Gay rights in Latin America have expanded the most in countries whose incomes are highest, namely Brazil, Argentina, Chile, Uruguay and Mexico. This much was predictable. Yet high income has been neither sufficient nor necessary. Not-so-rich Ecuador established same-sex civil unions constitutionally, whereas the very rich Venezuela and Trinidad and Tobago have dismal records on gay rights.
We know that when social movements are strong, widespread and committed to human rights for all, they help push for political rights. This too helps explain the legislative successes of those five high-income countries, home to some of the strongest social movements in the region.
However, social movements are also strong in Bolivia, Colombia, Costa Rica and Peru, and activists in these countries are having trouble expanding L.G.B.T. rights. What seems to make a difference, therefore, is not so much the strength of social movements, but rather, whether they forge strong ties with national-level political parties. In Chile, for instance, gay rights groups, despite their commitment to the left, worked closely with the center-right ruling party to promote the country’s first hate crime law.

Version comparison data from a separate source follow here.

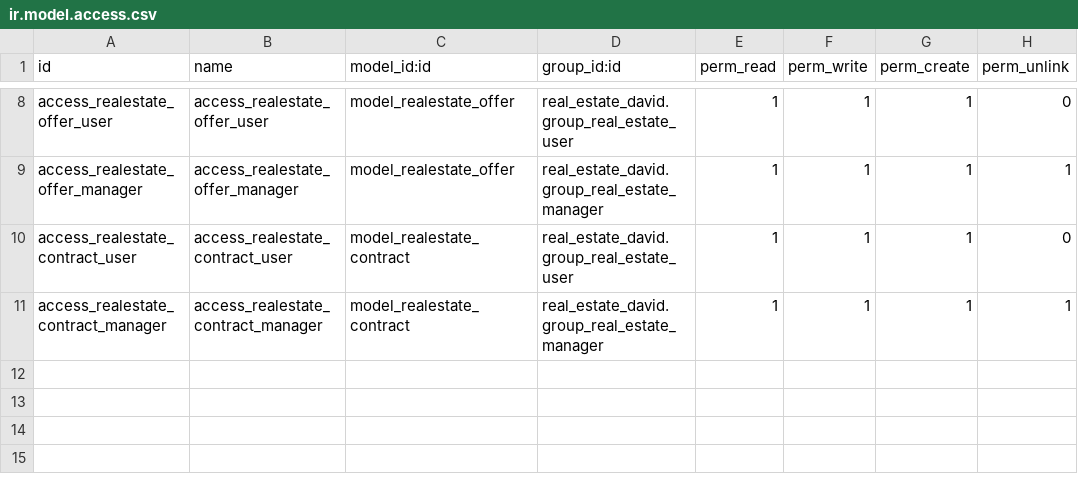
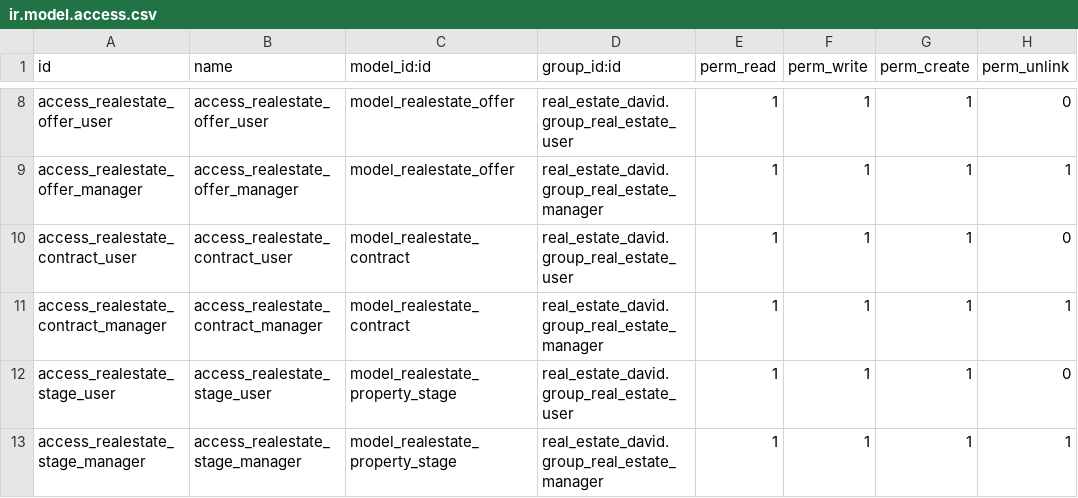
Before and after one commit to endeos-dsabariego/cursoaeodoo2026, a CSV file: real_estate_david/security/ir.model.access.csv, drawn as a sheet; only a part is shown, gaps mark what is left out; the diff names each change by its address in the sheet, - before the commit and + after, or states it on an @@ line.

Commit message:
[UPD] real_estate_david | task4

```diff
--- a/real_estate_david/security/ir.model.access.csv
+++ b/real_estate_david/security/ir.model.access.csv
+row 12: access_realestate_stage_user | access_realestate_stage_user | model_realestate_property_stage | real_estate_david.group_real_estate_user | 1 | 1 | 1 | 0
+row 13: access_realestate_stage_manager | access_realestate_stage_manager | model_realestate_property_stage | real_estate_david.group_real_estate_manager | 1 | 1 | 1 | 1
```
Also changed, not shown: 11 other files.
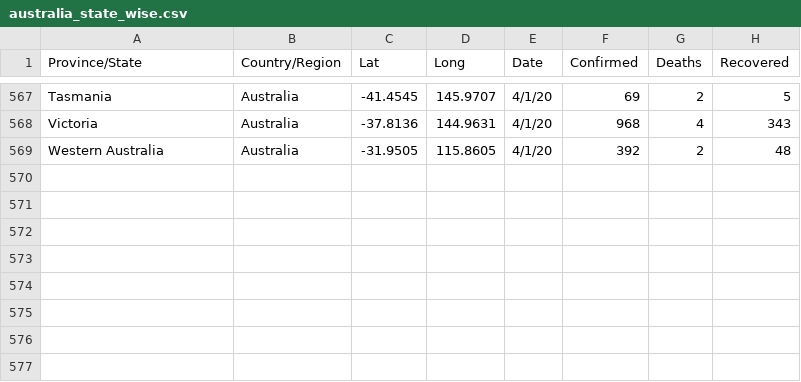
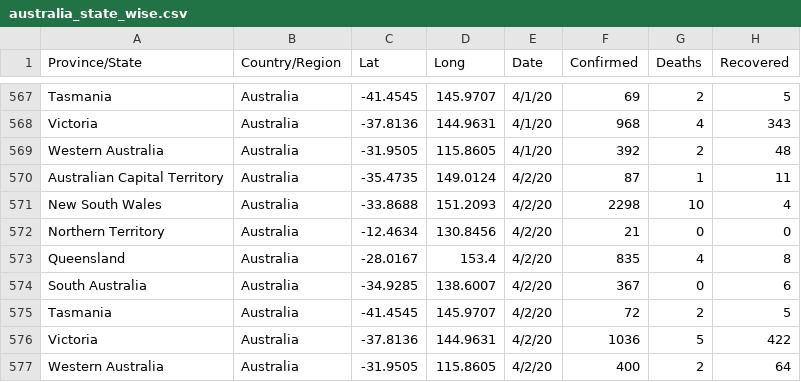
Before and after one commit to InnoOkeke/covid_19_data_web_scrap_and_cleaning, a CSV file: old/australia_state_wise.csv, drawn as a sheet; only a part is shown, gaps mark what is left out.

```diff
--- a/old/australia_state_wise.csv
+++ b/old/australia_state_wise.csv
@@ -569 +569,9 @@ Victoria,Australia,-37.8136,144.9631,4/1/20,968,4,343
 Western Australia,Australia,-31.9505,115.8605,4/1/20,392,2,48
+Australian Capital Territory,Australia,-35.4735,149.0124,4/2/20,87,1,11
+New South Wales,Australia,-33.8688,151.2093,4/2/20,2298,10,4
+Northern Territory,Australia,-12.4634,130.8456,4/2/20,21,0,0
+Queensland,Australia,-28.0167,153.4,4/2/20,835,4,8
+South Australia,Australia,-34.9285,138.6007,4/2/20,367,0,6
+Tasmania,Australia,-41.4545,145.9707,4/2/20,72,2,5
+Victoria,Australia,-37.8136,144.9631,4/2/20,1036,5,422
+Western Australia,Australia,-31.9505,115.8605,4/2/20,400,2,64
```
Also changed, not shown: old/canada_state_wise.csv, old/china_province_wise.csv, 1 other file.
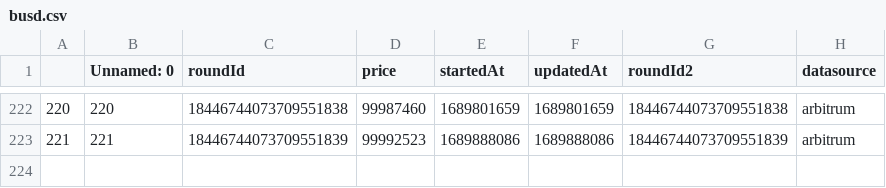
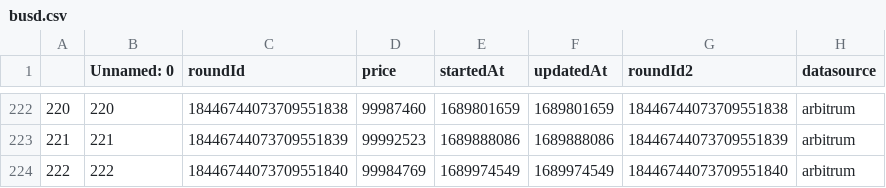
Before and after one commit to y2knot/oracle-fe, a CSV file: data/busd.csv, drawn as a sheet; only a part is shown, gaps mark what is left out; the diff names each change by its address in the sheet, - before the commit and + after, or states it on an @@ line.

```diff
--- a/data/busd.csv
+++ b/data/busd.csv
+row 224: 222 | 222 | 18446744073709551840 | 99984769 | 1689974549 | 1689974549 | 18446744073709551840 | arbitrum
```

It is not enough to look at the forces pushing for change. Barriers are also important, and in Latin America, as elsewhere, the most important barriers against L.G.B.T. rights are posed by religious groups. Where religious groups have strong ties to political parties, legislative progress for L.G.B.T. rights suffers. Sometimes it’s the Catholic Church that is closely tied to a party (e.g., Conservatives in Colombia); sometimes it’s the Protestant right (as in the United States and many English-speaking Caribbean countries); sometimes it’s both (as in Central America). Even in presumably revolutionary Cuba and Nicaragua, the ruling parties strengthened their ties with the Catholic Church hierarchy in the 2000s, and this is one reason they have lagged behind on L.G.B.T. rights. Civil rights in general often depend in upholding the separation of church and state, but in the politics of gay rights, the separation of church and party is just as vital.
Even within the five high-income countries, religious groups have strong ties with at least one party in Chile, Mexico and Brazil, which explains why L.G.B.T. legislation in these countries is less sweeping than in Argentina and Uruguay. In those two cases, the separation of church and party is the norm, and the type of Catholic practice is less fundamentalist; these nations’ Catholics attend church less often and are less opposed to same-sex marriage than Catholics elsewhere generally are.
Parties in Latin America could do more. They could encourage more politicians to come out, for instance. Even in the very pro-gay Argentina, openly gay politicians are rare, and this perpetuates a culture of complacency. Until parties transform themselves, they will only push for L.G.B.T. rights based on the allies they get. The more they align themselves with the progressive social movements, and less with religious groups, the more they can be counted on to bring about pro-gay change.